by Lucas B. RocklinJanuary 22, 2020
Borrowers Seek to Delay Foreclosure and Collection Actions
Borrowers sued in foreclosure and collection actions often try to delay the entry and enforcement of judgment. Borrowers have an interest in delaying, as enforcement of the judgment is typically loss of property in a foreclosure action, and money in a collection action. One way borrowers attempt to delay, is by appealing the judgment. An appeal of a Connecticut state court judgment causes an automatic stay, preventing the judgment from being carried out until the appeal is completed and denied. This can cause significant delay to a creditor’s ability to execute on their judgment, given that appeals in Connecticut take on average over one year from the filing date to when the appeal is decided.
What can creditors do to combat this delay? Creditors who obtain judgments only to see their borrowers file frivolous appeals should consider filing a Motion to Terminate the Stay. If granted, the creditor is permitted to immediately enforce their judgment, despite the borrower’s pending appeal. Obtaining an order terminating the stay can also result in (i) borrowers abandoning their appeals, especially if the appeal was filed solely for the purposes of delay, (ii) borrowers desiring to settle, and (iii) mooting of the appeal in certain circumstances (e.g. if the foreclosure is completed after termination of the stay and prior to the outcome of the appeal).

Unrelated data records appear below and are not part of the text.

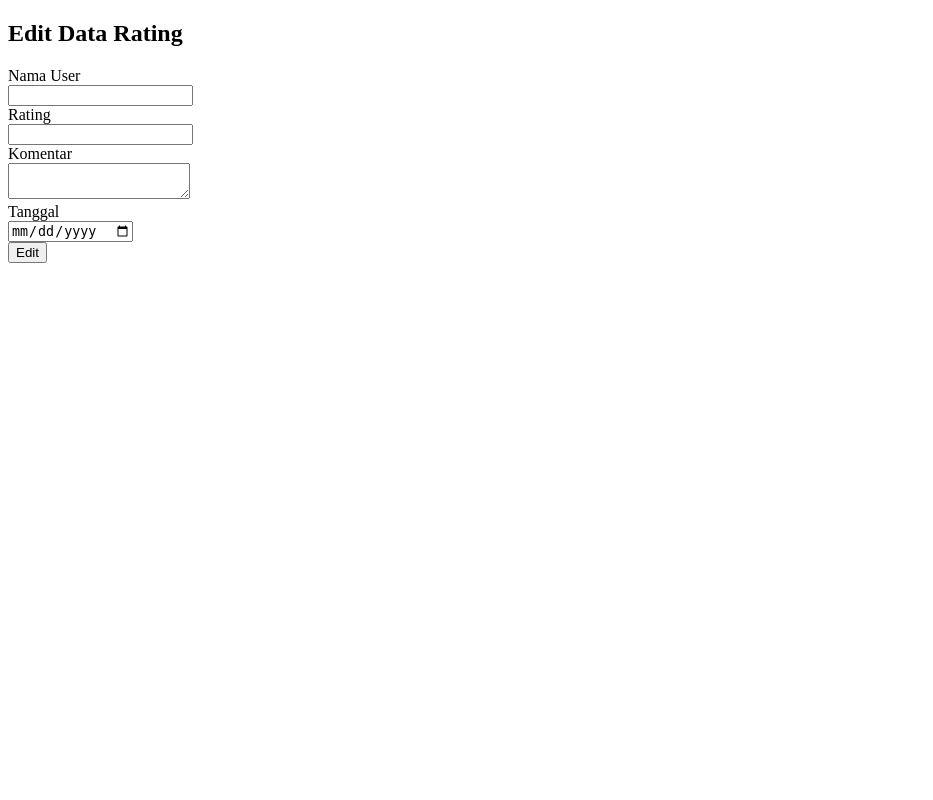
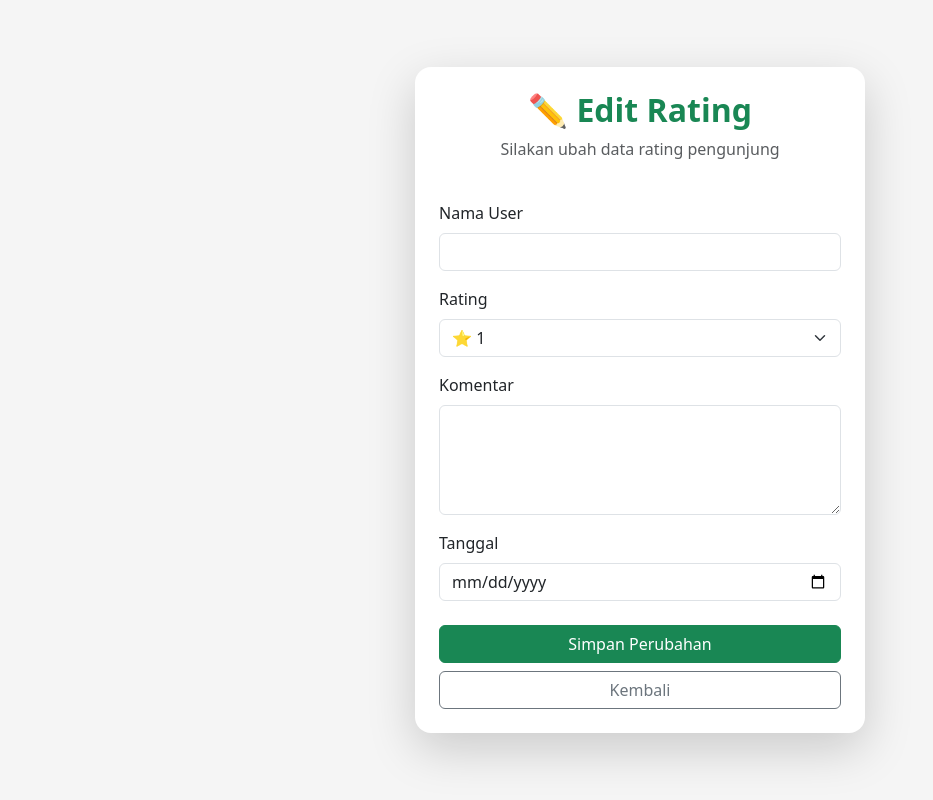
Before and after one commit to atmufi/ProjectAkhir-PWD, a PHP site: page /edit_data.php?id_rating=1 in a window 1280 px wide. Shown: the whole page, without its empty margins (0-933 px from the left). Run offline with PHP 8.4, Linux system fonts and the light colour scheme; data that the repository does not hold is empty.

Commit message:
tambahan desain di edit data

```diff
--- a/edit_data.php
+++ b/edit_data.php
@@ -1,10 +1,13 @@
 <?php
 include 'koneksi.php';
+session_start();
 
 $id_rating = $_GET['id_rating'];
-$query = mysqli_query($konek, "select * from rating where id_rating='$id_rating'");
+
+$query = mysqli_query($konek,
+"SELECT * FROM rating WHERE id_rating='$id_rating'");
+
 $data = mysqli_fetch_array($query);
-
 ?>
 
 <!DOCTYPE html>
@@ -12,27 +15,99 @@ $data = mysqli_fetch_array($query);
 <head>
     <meta charset="UTF-8">
     <meta name="viewport" content="width=device-width, initial-scale=1.0">
-    <title>Edit Data</title>
+    <title>Edit Rating</title>
+
+    <link href="https://cdn.jsdelivr.net/npm/bootstrap@5.3.8/dist/css/bootstrap.min.css" rel="stylesheet">
 </head>
-<body>
-    <h2>Edit Data Rating</h2>
+<body style="background-color: #f5f5f5;">
 
-    <form action="proses_edit.php" method="POST">
-        <input type="hidden" name="id_rating" value="<?php echo $data['id_rating']; ?>">
+<div class="container d-flex justify-content-center align-items-center min-vh-100">
 
-        <label for="nama_user">Nama User</label><br>
-        <input type="text" name="nama_user" value="<?php echo $data['nama_user']; ?>"><br>
+    <div class="card shadow-lg p-4 border-0 rounded-4" style="width: 450px;">
 
-        <label for="rating">Rating</label><br>
-        <input type="text" name="rating" value="<?php echo $data['rating']; ?>"><br>
+        <div class="text-center mb-4">
+            <h2 class="fw-bold text-success">
+                ✏️ Edit Rating
+            </h2>
+            <p class="text-muted">
+                Silakan ubah data rating pengunjung
+            </p>
+        </div>
 
-        <label for="komentar">Komentar</label><br>
-        <textarea name="komentar" value="<?php echo $data['komentar']; ?>"></textarea><br>
+        <form action="proses_edit.php" method="POST">
 
-        <label for="tanggal">Tanggal</label><br>
-        <input type="date" name="tanggal" value="<?php echo $data['tanggal']; ?>"><br>
+            <input type="hidden"
+            name="id_rating"
+            value="<?php echo $data['id_rating']; ?>">
 
-        <input type="submit" value="Edit">
-    </form>
+            <!-- Nama User -->
+            <div class="mb-3">
+                <label class="form-label">
+                    Nama User
+                </label>
+
+                <input type="text"
+                name="nama_user"
+                class="form-control"
+                value="<?php echo $data['nama_user']; ?>"
+                required>
+            </div>
+
+            <!-- Rating -->
+            <div class="mb-3">
+                <label class="form-label">
+                    Rating
+                </label>
+
+                <select name="rating" class="form-select" required>
+                    <option value="1" <?php if($data['rating']==1) echo "selected"; ?>>⭐ 1</option>
+                    <option value="2" <?php if($data['rating']==2) echo "selected"; ?>>⭐⭐ 2</option>
+                    <option value="3" <?php if($data['rating']==3) echo "selected"; ?>>⭐⭐⭐ 3</option>
+                    <option value="4" <?php if($data['rating']==4) echo "selected"; ?>>⭐⭐⭐⭐ 4</option>
+                    <option value="5" <?php if($data['rating']==5) echo "selected"; ?>>⭐⭐⭐⭐⭐ 5</option>
+                </select>
+            </div>
+
+            <!-- Komentar -->
+            <div class="mb-3">
+                <label class="form-label">
+                    Komentar
+                </label>
+
+                <textarea
+                name="komentar"
+                class="form-control"
+                rows="4"
+                required><?php echo $data['komentar']; ?></textarea>
+            </div>
+
+            <!-- Tanggal -->
+            <div class="mb-4">
+                <label class="form-label">
+                    Tanggal
+                </label>
+
+                <input type="date"
+                name="tanggal"
+                class="form-control"
+                value="<?php echo $data['tanggal']; ?>"
+                required>
+            </div>
+
+            <!-- Button -->
+            <div class="d-grid gap-2">
+                <button type="submit" class="btn btn-success">
+                    Simpan Perubahan
+                </button>
+
+                <a href="index.php" class="btn btn-outline-secondary">
+                    Kembali
+                </a>
+            </div>
+
+        </form>
+    </div>
+</div>
+
 </body>
 </html>
```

Procedure to Terminate Appellate Court Stay
The procedure to terminate the stay is set forth in Connecticut Practice Book Section 61-11. Subsection (d) provides two grounds for the court to terminate the automatic stay caused by an appeal: (1) the court finds that the “appeal is filed only for delay” or (2) the court finds that “the due administration of justice” requires that the stay be terminated. In determining whether the due administration of justice warrants termination of the stay, courts typically consider the following four factors: (1) the likelihood of success on appeal, (2) irreparable harm if the stay is lifted, (3) effect of the stay on other parties to the proceeding, and (4) the public interest. Griffin Hospital v. Commission on Hospitals and Health Care, 196 Conn. 451, 458-60 (1985).
Subsection (e) of Practice Book Section 61-11 provides that the motion to terminate the stay is filed with the appellate court but decided by the trial court judge who entered the judgment being appealed. The trial court’s discretion whether to terminate the stay is broad. Yanow v. Teal Industries, Inc., 196 Conn. 579, 583 (1985).
Creditors Should Seek to Terminate the Appellate Court Stay
Filing a motion to terminate the stay is recommended for creditors whose judgment are appealed by their borrowers. Saving the creditor time and money, terminating the stay allows the creditor to immediately enforce their judgment without waiting until the conclusion of the appeal.